#### MATERIAL SUPPLIED
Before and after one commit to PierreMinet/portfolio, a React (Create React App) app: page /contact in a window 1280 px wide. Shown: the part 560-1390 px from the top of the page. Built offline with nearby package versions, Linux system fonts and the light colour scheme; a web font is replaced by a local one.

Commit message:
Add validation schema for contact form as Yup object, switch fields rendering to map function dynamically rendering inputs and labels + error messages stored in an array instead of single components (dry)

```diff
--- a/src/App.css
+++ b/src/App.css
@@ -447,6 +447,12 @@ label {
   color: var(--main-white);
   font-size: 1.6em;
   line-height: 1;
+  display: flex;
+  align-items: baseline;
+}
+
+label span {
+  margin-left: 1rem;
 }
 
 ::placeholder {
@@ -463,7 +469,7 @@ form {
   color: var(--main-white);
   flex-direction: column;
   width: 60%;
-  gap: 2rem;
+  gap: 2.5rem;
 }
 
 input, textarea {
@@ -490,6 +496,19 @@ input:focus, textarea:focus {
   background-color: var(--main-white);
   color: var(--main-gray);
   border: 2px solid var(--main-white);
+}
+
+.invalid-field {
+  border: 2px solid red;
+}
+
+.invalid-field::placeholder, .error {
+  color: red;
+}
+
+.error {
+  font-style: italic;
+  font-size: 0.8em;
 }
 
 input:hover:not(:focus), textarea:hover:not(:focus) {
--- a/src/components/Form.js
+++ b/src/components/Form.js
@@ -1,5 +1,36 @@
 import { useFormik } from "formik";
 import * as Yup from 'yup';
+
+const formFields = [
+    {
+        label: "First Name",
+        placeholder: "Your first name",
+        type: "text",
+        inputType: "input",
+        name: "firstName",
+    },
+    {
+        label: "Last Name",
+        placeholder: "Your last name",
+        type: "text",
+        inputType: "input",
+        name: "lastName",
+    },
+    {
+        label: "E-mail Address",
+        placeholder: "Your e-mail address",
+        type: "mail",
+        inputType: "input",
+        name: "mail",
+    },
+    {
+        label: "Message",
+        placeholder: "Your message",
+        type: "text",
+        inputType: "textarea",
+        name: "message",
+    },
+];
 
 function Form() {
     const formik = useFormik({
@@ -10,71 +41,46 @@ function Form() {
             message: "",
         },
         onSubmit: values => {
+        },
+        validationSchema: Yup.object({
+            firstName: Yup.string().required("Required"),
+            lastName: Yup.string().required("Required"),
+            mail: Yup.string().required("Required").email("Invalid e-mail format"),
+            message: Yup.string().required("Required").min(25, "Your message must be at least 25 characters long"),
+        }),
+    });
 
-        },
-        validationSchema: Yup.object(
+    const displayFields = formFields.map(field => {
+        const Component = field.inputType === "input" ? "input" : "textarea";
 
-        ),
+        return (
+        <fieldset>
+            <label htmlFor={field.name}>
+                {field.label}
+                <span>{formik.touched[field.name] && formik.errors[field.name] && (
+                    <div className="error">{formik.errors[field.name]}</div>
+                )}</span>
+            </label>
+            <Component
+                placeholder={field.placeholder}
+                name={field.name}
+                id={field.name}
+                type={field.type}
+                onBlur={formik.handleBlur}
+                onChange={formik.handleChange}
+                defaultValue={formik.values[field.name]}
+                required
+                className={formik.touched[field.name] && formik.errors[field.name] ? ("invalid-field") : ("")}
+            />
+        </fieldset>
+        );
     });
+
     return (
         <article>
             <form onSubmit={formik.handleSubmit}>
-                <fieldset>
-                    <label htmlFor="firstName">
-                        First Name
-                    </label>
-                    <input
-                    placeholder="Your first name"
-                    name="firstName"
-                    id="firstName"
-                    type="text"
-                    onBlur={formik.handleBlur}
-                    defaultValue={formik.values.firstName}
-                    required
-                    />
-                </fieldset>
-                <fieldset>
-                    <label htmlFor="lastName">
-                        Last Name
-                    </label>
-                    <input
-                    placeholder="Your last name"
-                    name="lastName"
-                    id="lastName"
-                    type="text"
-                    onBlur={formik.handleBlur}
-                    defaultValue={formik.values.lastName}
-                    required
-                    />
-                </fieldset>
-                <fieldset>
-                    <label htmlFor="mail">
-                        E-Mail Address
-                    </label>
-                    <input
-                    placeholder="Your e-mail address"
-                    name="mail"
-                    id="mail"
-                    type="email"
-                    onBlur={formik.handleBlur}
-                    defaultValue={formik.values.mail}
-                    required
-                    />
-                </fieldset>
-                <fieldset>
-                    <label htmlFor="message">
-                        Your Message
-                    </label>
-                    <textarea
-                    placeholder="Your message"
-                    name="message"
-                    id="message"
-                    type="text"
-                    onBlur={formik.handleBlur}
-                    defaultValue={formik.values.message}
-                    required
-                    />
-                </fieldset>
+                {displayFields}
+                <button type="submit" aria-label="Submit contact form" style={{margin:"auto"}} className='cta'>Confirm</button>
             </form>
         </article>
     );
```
########
▶ [WHAT TO WORK ON] What is needed here is an exact reproduction of all the entries.

▶ [OUTPUT BELOW]
Before and after one commit to PierreMinet/portfolio, a React (Create React App) app: page /contact in a window 1280 px wide. Shown: the part 560-1390 px from the top of the page. Built offline with nearby package versions, Linux system fonts and the light colour scheme; a web font is replaced by a local one.

Commit message:
Add validation schema for contact form as Yup object, switch fields rendering to map function dynamically rendering inputs and labels + error messages stored in an array instead of single components (dry)

```diff
--- a/src/App.css
+++ b/src/App.css
@@ -447,6 +447,12 @@ label {
   color: var(--main-white);
   font-size: 1.6em;
   line-height: 1;
+  display: flex;
+  align-items: baseline;
+}
+
+label span {
+  margin-left: 1rem;
 }
 
 ::placeholder {
@@ -463,7 +469,7 @@ form {
   color: var(--main-white);
   flex-direction: column;
   width: 60%;
-  gap: 2rem;
+  gap: 2.5rem;
 }
 
 input, textarea {
@@ -490,6 +496,19 @@ input:focus, textarea:focus {
   background-color: var(--main-white);
   color: var(--main-gray);
   border: 2px solid var(--main-white);
+}
+
+.invalid-field {
+  border: 2px solid red;
+}
+
+.invalid-field::placeholder, .error {
+  color: red;
+}
+
+.error {
+  font-style: italic;
+  font-size: 0.8em;
 }
 
 input:hover:not(:focus), textarea:hover:not(:focus) {
--- a/src/components/Form.js
+++ b/src/components/Form.js
@@ -1,5 +1,36 @@
 import { useFormik } from "formik";
 import * as Yup from 'yup';
+
+const formFields = [
+    {
+        label: "First Name",
+        placeholder: "Your first name",
+        type: "text",
+        inputType: "input",
+        name: "firstName",
+    },
+    {
+        label: "Last Name",
+        placeholder: "Your last name",
+        type: "text",
+        inputType: "input",
+        name: "lastName",
+    },
+    {
+        label: "E-mail Address",
+        placeholder: "Your e-mail address",
+        type: "mail",
+        inputType: "input",
+        name: "mail",
+    },
+    {
+        label: "Message",
+        placeholder: "Your message",
+        type: "text",
+        inputType: "textarea",
+        name: "message",
+    },
+];
 
 function Form() {
     const formik = useFormik({
@@ -10,71 +41,46 @@ function Form() {
             message: "",
         },
         onSubmit: values => {
+        },
+        validationSchema: Yup.object({
+            firstName: Yup.string().required("Required"),
+            lastName: Yup.string().required("Required"),
+            mail: Yup.string().required("Required").email("Invalid e-mail format"),
+            message: Yup.string().required("Required").min(25, "Your message must be at least 25 characters long"),
+        }),
+    });
 
-        },
-        validationSchema: Yup.object(
+    const displayFields = formFields.map(field => {
+        const Component = field.inputType === "input" ? "input" : "textarea";
 
-        ),
+        return (
+        <fieldset>
+            <label htmlFor={field.name}>
+                {field.label}
+                <span>{formik.touched[field.name] && formik.errors[field.name] && (
+                    <div className="error">{formik.errors[field.name]}</div>
+                )}</span>
+            </label>
+            <Component
+                placeholder={field.placeholder}
+                name={field.name}
+                id={field.name}
+                type={field.type}
+                onBlur={formik.handleBlur}
+                onChange={formik.handleChange}
+                defaultValue={formik.values[field.name]}
+                required
+                className={formik.touched[field.name] && formik.errors[field.name] ? ("invalid-field") : ("")}
+            />
+        </fieldset>
+        );
     });
+
     return (
         <article>
             <form onSubmit={formik.handleSubmit}>
-                <fieldset>
-                    <label htmlFor="firstName">
-                        First Name
-                    </label>
-                    <input
-                    placeholder="Your first name"
-                    name="firstName"
-                    id="firstName"
-                    type="text"
-                    onBlur={formik.handleBlur}
-                    defaultValue={formik.values.firstName}
-                    required
-                    />
-                </fieldset>
-                <fieldset>
-                    <label htmlFor="lastName">
-                        Last Name
-                    </label>
-                    <input
-                    placeholder="Your last name"
-                    name="lastName"
-                    id="lastName"
-                    type="text"
-                    onBlur={formik.handleBlur}
-                    defaultValue={formik.values.lastName}
-                    required
-                    />
-                </fieldset>
-                <fieldset>
-                    <label htmlFor="mail">
-                        E-Mail Address
-                    </label>
-                    <input
-                    placeholder="Your e-mail address"
-                    name="mail"
-                    id="mail"
-                    type="email"
-                    onBlur={formik.handleBlur}
-                    defaultValue={formik.values.mail}
-                    required
-                    />
-                </fieldset>
-                <fieldset>
-                    <label htmlFor="message">
-                        Your Message
-                    </label>
-                    <textarea
-                    placeholder="Your message"
-                    name="message"
-                    id="message"
-                    type="text"
-                    onBlur={formik.handleBlur}
-                    defaultValue={formik.values.message}
-                    required
-                    />
-                </fieldset>
+                {displayFields}
+                <button type="submit" aria-label="Submit contact form" style={{margin:"auto"}} className='cta'>Confirm</button>
             </form>
         </article>
     );
```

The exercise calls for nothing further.